I’ll be the first to admit that I’ve never been the biggest Nicole Kidman fan. But there’s no denying she is one of the most fascinating actors at the moment. She’s jumped from one great performance to the next and now with Karyn Kusama’s Destroyer, she might have her greatest ever role. Kusama’s film lives and dies based on Kidman, who is on screen almost every single second of the two-hour run time.
“Don’t make excuses for what you want. It’s weak.”
Kidman plays Erin Bell, a detective in Los Angeles, who suddenly finds her life, or what’s left of it, thrust into her past when she comes across the dead body of someone she used to know very well. Bell is an alcoholic. She is a tornado of anger and despair. She sucks the good out of everyone around her. Even her own daughter wants nothing to do with her and even dates older men (she’s only 15) to try and agitate her on purpose.
Kusama’s film goes back and forth between Bell’s investigation into the dead body and her past of how she got involved with said person. In the flashbacks, we see that Bell was a young deputy asked to infiltrate a gang of bank robbers with an undercover FBI agent (Sebastian Stan). The editing of these two storylines works really well, keeping up the suspense throughout. There was never a moment where I wasn’t on edge. Because Kusama’s film is always on edge. Just like Kidman’s character.
I do have some issues with Destroyer. For starters, I wanted more of the film’s antagonist. The film hints at how evil this guy is, and he seems to be a very small part of the film. I wanted more. There are also some issues with the logic that the film seems to gleefully ignore. Bell does something that completely ignores the rules of the law and no one ever seems to really care. And I have to mention the ending. I won’t say anything as to not ruin the revelation, but I felt a little cheated. Just a little.
“You didn’t get away.”

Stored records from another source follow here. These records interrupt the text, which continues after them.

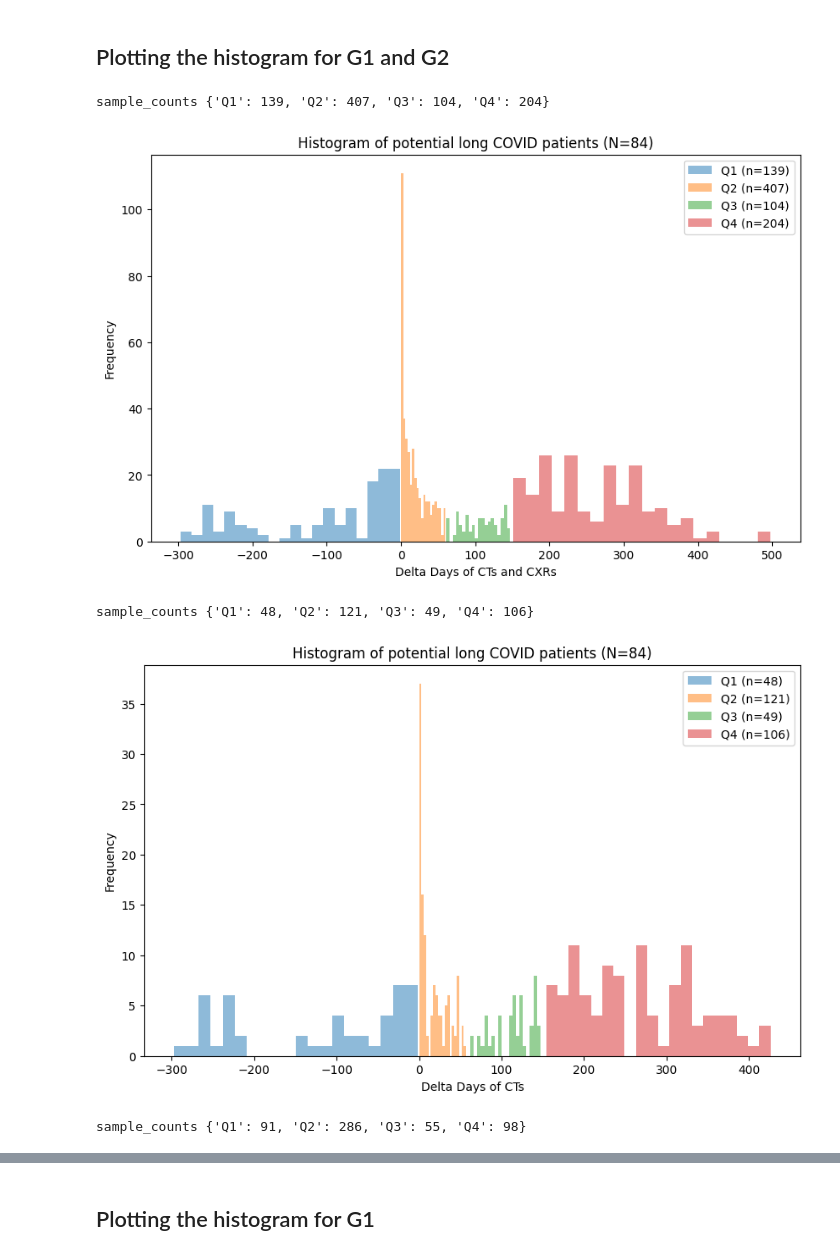
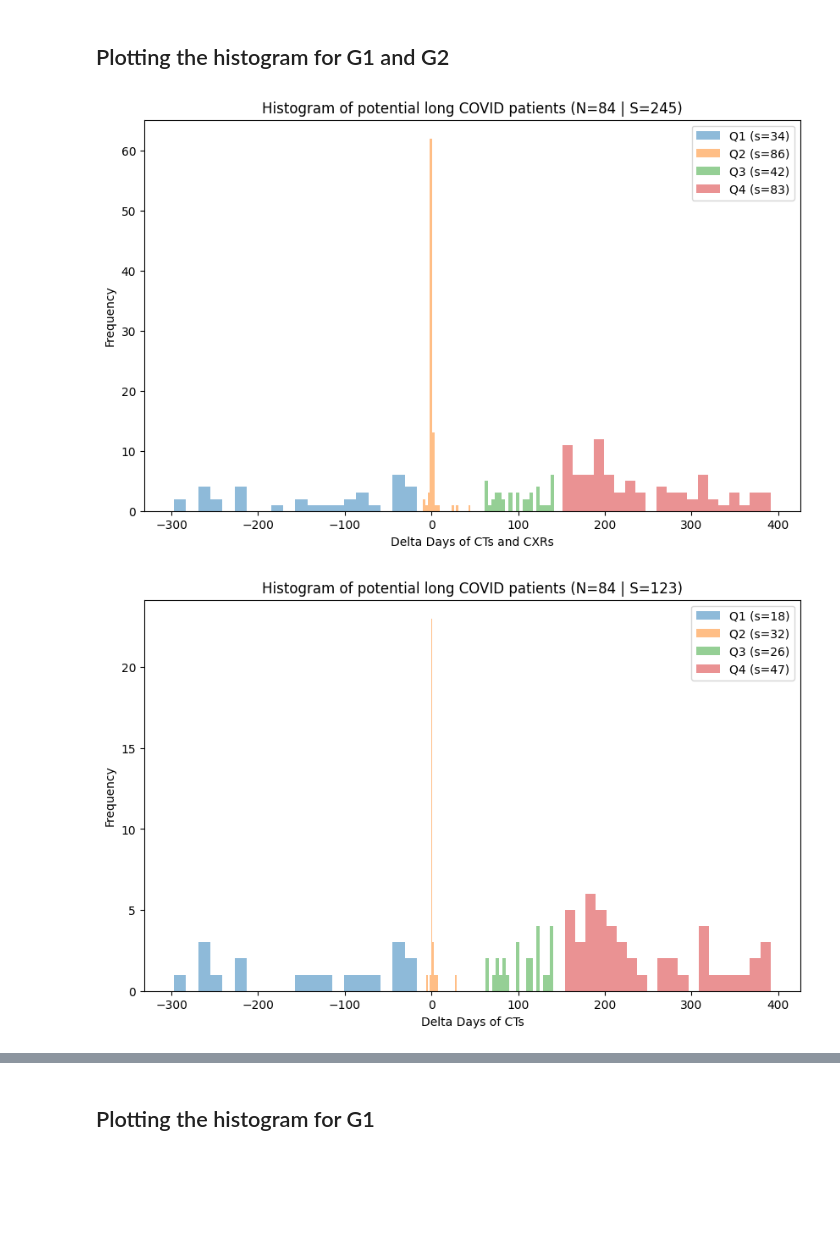
Before and after one commit to jagh/patientomics, a Jupyter notebook: notebooks/long_covid_data_exploration.ipynb, the cells around one changed output, grey strips where cells are left out. Drawn from its saved outputs; the diff is of its cells as text; code cells hidden in the pictures; blank space fills up the shorter version.

Commit message:
Added script for filtering one CT image per patient in each quartile range

```diff
--- a/notebooks/long_covid_data_exploration.ipynb
+++ b/notebooks/long_covid_data_exploration.ipynb
@@ -271,40 +150,0 @@ plot_histogram_with_quartiles(data)
-# %%
-def plot_histogram_by_quartile(data):
-    # Calculate quartiles
-    q1, q2, q3 = np.percentile(data, [12, 40, 95])
-
-    # Create a dictionary to store the number of medical exams per quartile
-    histogram = {
-        'Q1': [],
-        'Q2': [],
-        'Q3': []
-    }
-
-    # Categorize the delta days into the respective quartile
-    for delta_days in data:
-        if delta_days <= q1:
-            histogram['Q1'].append(delta_days)
-        elif delta_days <= q2:
-            histogram['Q2'].append(delta_days)
-        else:
-            histogram['Q3'].append(delta_days)
-
-    # Create a histogram plot for each quartile
-    plt.figure(figsize=(10, 6))
-    for quartile, delta_days in histogram.items():
-        plt.hist(delta_days, bins=20, alpha=0.5, label=quartile)
-
-    # Set plot labels and title
-    plt.xlabel('Delta Days of Medical Exams')
-    plt.ylabel('Frequency')
-    plt.title('Histogram of Medical Exams per Quartile')
-
-    # Add a legend
-    plt.legend()
-
-    # Show the plot
-    plt.show()
-
-# Example usage
-data = [3, 154, 10, 18, 25, 34, 242, -98, -95, -95, -94, 1, 11, 25, 34, 135, 231, 231, 1, 22, 84, 48, 48, 48, 48, 80, 80, 142, 142, 72, 209, 376, 0, 121, 373]
-plot_histogram_by_quartile(data)
@@ -512,7 +195,10 @@ def plot_histogram_by_quartile(data, exam_type='CTs and X-rays', N='86'):
 ## Plotting the histogram for G1 and G2
 
 dir_path = '/home/jagh/Documents/01_UB/MultiOmiX/patientomics/data/05_data_exploration/'
-filename = os.path.join(dir_path, 'complete_list_long_covid_patients_ris_information_and_IDSC_keys.csv')
+# filename = os.path.join(dir_path, 'complete_list_long_covid_patients_ris_information_and_IDSC_keys.csv')
+
+filename = os.path.join(dir_path, 'complete_list_long_covid_patients_filtered_data.csv')
+
 
 ## Read the CSV file into a DataFrame
 df = read_csv(filename)
@@ -535,35 +221,32 @@ plot_histogram_by_quartile(delta_days, exam_type='CTs and CXRs', N=N)
 
 
 #############################################
 ## Step 2: Plot histogram for CTs          ##
 #############################################
 
 ## Filter the patients with 'ris_examination_type' == 'CTA, CTTH'
 df_CTs = df[df['ris_examination_type'].isin(['CTA', 'CTTH'])]
 
 ## Extract the delta days from the DataFrame 'df_CTs'
 delta_days_CTs = df_CTs['days'].values
 
 ## plot the histogram
 plot_histogram_by_quartile(delta_days_CTs, exam_type='CTs', N=N)
 
 
 
 #############################################
 ## Step 3: Plot histogram for CXRs         ##
 #############################################
 
 ## Filter the patients with 'ris_examination_type' == 'TH'
 df_CXRs = df[df['ris_examination_type'].isin(['TH'])]
 
 ## Extract the delta days from the DataFrame 'df_CTs'
 delta_days_CXRs = df_CXRs['days'].values
 
 ## plot the histogram
 plot_histogram_by_quartile(delta_days_CXRs, exam_type='CXRs', N=N)
 # %% [output]
-sample_counts {'Q1': 139, 'Q2': 407, 'Q3': 104, 'Q4': 204}
-[figure, old version]
+[figure, new version]
-sample_counts {'Q1': 48, 'Q2': 121, 'Q3': 49, 'Q4': 106}
-[figure, old version]
+[figure, new version]
-sample_counts {'Q1': 91, 'Q2': 286, 'Q3': 55, 'Q4': 98}
```
Also changed, not shown: parts of 18 cells of this notebook.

Having aired my grievances, I have to say Destroyer is an incredibly powerful character study of a woman who seems to be at the end of a very long rope. One that is firmly tightened around her neck. The only thing tighter is Kusama’s grip on the audience. Her film is muscular. Destroyer flexes some serious brawn, especially a sequence involving a bank robbery with Bell being the only available officer in proximity.
Kusama’s filmography is beguiling. She debuted with Girl Fight (unseen by me). Then she did the underappreciated Jennifer’s Body, a bonkers Horror-Comedy that might bite off more than it can chew. She made 2015’s The Invitation, a slow burn Horror movie that is one of the best the genre gave us this decade. And now we arrive at Destroyer. A movie that Walter Hill or Sam Peckinpah would’ve made 40 years ago with Charles Bronson or James Caan. But instead, we have Nicole Kidman. Who annihilates everything in her way. And sets the screen on fire. Destroyer is something else.
Overall Score 4/5